Cyberbike Wii accessory, but it did a laudable job of redeeming itself at Google I/O this week. The outfit brought a USB-equipped exercise bike to the show floor, where an Open Accessory-enabled Nexus S promptly stole the show. We were shown a demo of the CardioQuest app interfacing with the cycle over the aforementioned protocol; the bike itself had a heretofore unreleased firmware update installed that allowed it to interact with the phone, and we're told that said update will be available free of charge to existing customers in the coming weeks.
As was announced yesterday during the opening keynote, the Android Open Accessory API is currently only capable of handling communications over USB, but that didn't stop a clever game from keeping a booth representative mighty busy. The gist is pretty simple -- pedal harder to move the Android up, and relax your stride to see him float down. The goal is to avoid the surrounding walls, while also keeping your mind from focusing on the fact that you're actually burning calories.
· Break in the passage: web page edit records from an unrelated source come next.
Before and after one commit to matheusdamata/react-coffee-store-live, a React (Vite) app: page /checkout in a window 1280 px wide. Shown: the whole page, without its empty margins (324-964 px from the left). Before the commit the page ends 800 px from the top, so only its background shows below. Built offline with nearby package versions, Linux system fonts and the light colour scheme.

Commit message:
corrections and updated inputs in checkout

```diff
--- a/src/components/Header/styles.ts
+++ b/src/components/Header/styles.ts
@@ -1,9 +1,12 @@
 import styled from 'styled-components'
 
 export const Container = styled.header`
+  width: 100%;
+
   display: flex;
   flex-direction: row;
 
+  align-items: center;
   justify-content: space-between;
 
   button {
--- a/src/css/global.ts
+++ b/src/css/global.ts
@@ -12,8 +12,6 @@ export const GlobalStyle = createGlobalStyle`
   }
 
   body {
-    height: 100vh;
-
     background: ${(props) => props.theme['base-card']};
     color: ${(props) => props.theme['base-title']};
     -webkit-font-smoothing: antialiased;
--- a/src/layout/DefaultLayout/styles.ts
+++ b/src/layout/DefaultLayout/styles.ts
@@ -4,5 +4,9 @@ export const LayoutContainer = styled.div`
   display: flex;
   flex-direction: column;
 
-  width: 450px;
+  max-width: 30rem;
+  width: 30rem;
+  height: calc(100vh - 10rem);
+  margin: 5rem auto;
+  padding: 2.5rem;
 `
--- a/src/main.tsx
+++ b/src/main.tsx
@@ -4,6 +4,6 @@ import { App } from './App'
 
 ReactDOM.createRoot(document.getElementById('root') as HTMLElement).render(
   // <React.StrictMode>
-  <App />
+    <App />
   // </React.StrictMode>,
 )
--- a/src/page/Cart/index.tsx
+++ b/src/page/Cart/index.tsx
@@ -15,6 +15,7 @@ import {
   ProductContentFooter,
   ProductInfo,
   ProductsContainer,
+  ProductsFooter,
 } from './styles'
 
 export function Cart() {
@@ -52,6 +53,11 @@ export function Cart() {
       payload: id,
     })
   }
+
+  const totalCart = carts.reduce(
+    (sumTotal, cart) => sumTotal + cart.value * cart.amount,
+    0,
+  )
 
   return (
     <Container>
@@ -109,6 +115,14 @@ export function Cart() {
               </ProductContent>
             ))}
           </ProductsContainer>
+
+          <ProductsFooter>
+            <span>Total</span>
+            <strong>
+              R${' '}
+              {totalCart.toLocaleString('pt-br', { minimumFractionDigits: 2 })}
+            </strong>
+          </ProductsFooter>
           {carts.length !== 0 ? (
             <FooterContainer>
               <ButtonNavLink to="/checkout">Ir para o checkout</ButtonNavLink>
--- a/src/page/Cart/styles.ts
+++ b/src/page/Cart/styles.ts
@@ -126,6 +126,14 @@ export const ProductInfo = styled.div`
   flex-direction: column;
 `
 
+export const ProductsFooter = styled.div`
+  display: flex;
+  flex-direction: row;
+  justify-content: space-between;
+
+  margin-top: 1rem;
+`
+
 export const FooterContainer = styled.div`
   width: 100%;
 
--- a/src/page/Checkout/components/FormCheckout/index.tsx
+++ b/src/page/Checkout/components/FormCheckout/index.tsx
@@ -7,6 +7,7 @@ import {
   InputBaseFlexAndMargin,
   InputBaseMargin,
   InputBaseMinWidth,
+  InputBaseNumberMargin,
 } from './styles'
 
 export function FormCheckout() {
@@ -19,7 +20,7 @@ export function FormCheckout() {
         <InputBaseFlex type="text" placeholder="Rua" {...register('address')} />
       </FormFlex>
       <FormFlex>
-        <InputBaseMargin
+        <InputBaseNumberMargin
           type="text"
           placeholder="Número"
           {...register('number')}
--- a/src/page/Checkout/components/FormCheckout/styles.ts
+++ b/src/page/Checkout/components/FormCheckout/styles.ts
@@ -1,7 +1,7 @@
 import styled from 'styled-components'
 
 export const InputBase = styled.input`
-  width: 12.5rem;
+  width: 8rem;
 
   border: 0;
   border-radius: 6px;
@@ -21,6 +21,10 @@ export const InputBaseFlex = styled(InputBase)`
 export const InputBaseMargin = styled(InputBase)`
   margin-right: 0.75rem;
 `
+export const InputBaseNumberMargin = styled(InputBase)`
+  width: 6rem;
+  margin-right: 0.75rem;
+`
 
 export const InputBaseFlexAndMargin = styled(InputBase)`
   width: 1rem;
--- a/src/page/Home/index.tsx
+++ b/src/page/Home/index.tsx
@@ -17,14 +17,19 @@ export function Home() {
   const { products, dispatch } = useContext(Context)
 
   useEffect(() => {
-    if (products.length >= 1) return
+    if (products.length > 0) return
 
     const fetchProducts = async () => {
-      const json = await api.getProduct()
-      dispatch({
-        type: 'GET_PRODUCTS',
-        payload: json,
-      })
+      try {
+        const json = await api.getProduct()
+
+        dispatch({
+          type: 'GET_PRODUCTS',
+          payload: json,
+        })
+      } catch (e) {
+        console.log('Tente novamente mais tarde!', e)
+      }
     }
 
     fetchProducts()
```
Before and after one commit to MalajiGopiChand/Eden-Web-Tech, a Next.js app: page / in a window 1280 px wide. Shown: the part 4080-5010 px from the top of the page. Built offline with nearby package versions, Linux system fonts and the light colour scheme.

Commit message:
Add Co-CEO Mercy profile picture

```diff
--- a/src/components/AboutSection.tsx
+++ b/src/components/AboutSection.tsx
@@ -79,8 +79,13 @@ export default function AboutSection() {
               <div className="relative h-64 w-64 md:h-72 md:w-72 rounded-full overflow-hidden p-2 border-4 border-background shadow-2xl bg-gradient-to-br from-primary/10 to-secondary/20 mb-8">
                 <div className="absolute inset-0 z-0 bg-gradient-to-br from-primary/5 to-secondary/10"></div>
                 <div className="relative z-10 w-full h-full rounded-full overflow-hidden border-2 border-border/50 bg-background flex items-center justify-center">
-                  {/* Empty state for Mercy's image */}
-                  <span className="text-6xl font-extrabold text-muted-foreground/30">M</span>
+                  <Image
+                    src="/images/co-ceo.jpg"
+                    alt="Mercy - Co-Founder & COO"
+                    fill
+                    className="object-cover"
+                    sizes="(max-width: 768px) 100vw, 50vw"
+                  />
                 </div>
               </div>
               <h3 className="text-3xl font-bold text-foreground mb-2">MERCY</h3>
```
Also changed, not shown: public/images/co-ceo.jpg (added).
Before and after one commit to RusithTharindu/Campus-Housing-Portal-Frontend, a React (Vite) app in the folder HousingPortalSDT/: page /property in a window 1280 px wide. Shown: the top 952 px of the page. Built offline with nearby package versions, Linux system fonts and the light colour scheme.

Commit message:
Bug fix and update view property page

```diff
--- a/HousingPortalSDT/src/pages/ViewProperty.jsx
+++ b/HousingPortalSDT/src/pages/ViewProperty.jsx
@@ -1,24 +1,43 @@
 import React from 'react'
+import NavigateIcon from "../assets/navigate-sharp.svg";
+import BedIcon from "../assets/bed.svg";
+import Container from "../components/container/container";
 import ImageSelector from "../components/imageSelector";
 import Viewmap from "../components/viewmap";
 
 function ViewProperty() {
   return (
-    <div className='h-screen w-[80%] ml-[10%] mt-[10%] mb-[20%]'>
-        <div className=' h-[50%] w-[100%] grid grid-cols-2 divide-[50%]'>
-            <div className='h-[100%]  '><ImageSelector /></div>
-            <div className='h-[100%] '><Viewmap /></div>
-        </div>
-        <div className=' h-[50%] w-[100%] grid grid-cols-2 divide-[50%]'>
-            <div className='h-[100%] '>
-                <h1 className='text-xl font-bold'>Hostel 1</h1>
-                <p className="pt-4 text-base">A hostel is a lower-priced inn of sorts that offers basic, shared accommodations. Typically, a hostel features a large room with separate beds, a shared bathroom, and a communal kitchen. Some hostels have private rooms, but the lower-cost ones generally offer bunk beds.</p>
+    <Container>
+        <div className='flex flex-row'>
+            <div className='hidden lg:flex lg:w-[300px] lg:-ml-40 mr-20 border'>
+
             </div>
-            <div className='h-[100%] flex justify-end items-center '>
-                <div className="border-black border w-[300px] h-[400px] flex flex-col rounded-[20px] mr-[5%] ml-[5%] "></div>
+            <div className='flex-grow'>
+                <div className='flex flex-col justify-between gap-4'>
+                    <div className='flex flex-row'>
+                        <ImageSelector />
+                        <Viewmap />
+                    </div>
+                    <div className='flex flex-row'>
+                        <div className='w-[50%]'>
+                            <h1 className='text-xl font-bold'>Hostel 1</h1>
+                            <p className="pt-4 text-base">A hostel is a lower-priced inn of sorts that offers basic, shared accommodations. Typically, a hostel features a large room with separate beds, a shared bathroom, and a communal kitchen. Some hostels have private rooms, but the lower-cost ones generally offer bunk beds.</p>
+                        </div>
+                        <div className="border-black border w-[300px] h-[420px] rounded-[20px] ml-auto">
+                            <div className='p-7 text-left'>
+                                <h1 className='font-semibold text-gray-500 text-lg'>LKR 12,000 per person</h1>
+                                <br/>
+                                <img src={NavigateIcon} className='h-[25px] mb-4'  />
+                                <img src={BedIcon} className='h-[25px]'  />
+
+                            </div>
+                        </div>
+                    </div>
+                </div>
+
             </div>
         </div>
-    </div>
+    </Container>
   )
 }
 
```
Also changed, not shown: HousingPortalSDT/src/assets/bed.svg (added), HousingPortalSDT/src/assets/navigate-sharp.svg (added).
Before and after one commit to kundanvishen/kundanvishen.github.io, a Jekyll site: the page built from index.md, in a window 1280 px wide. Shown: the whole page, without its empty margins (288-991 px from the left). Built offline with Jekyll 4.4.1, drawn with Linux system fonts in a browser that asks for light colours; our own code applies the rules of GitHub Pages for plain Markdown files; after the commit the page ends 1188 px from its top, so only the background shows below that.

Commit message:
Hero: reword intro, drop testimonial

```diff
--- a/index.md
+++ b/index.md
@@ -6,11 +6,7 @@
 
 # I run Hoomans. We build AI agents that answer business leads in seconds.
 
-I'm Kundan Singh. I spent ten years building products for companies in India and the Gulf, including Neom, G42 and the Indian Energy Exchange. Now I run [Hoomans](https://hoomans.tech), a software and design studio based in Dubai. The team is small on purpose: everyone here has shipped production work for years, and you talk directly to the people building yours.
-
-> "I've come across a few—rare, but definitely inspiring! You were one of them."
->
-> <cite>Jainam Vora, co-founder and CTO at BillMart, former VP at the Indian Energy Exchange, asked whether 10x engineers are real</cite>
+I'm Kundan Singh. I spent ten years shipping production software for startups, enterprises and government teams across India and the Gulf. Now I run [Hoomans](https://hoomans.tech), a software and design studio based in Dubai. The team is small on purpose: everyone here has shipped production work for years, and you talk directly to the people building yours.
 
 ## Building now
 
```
Mum's the word on whether or not this particular app will ever make it into the Android Market, but there's a video of the chaos waiting just after the break, regardless.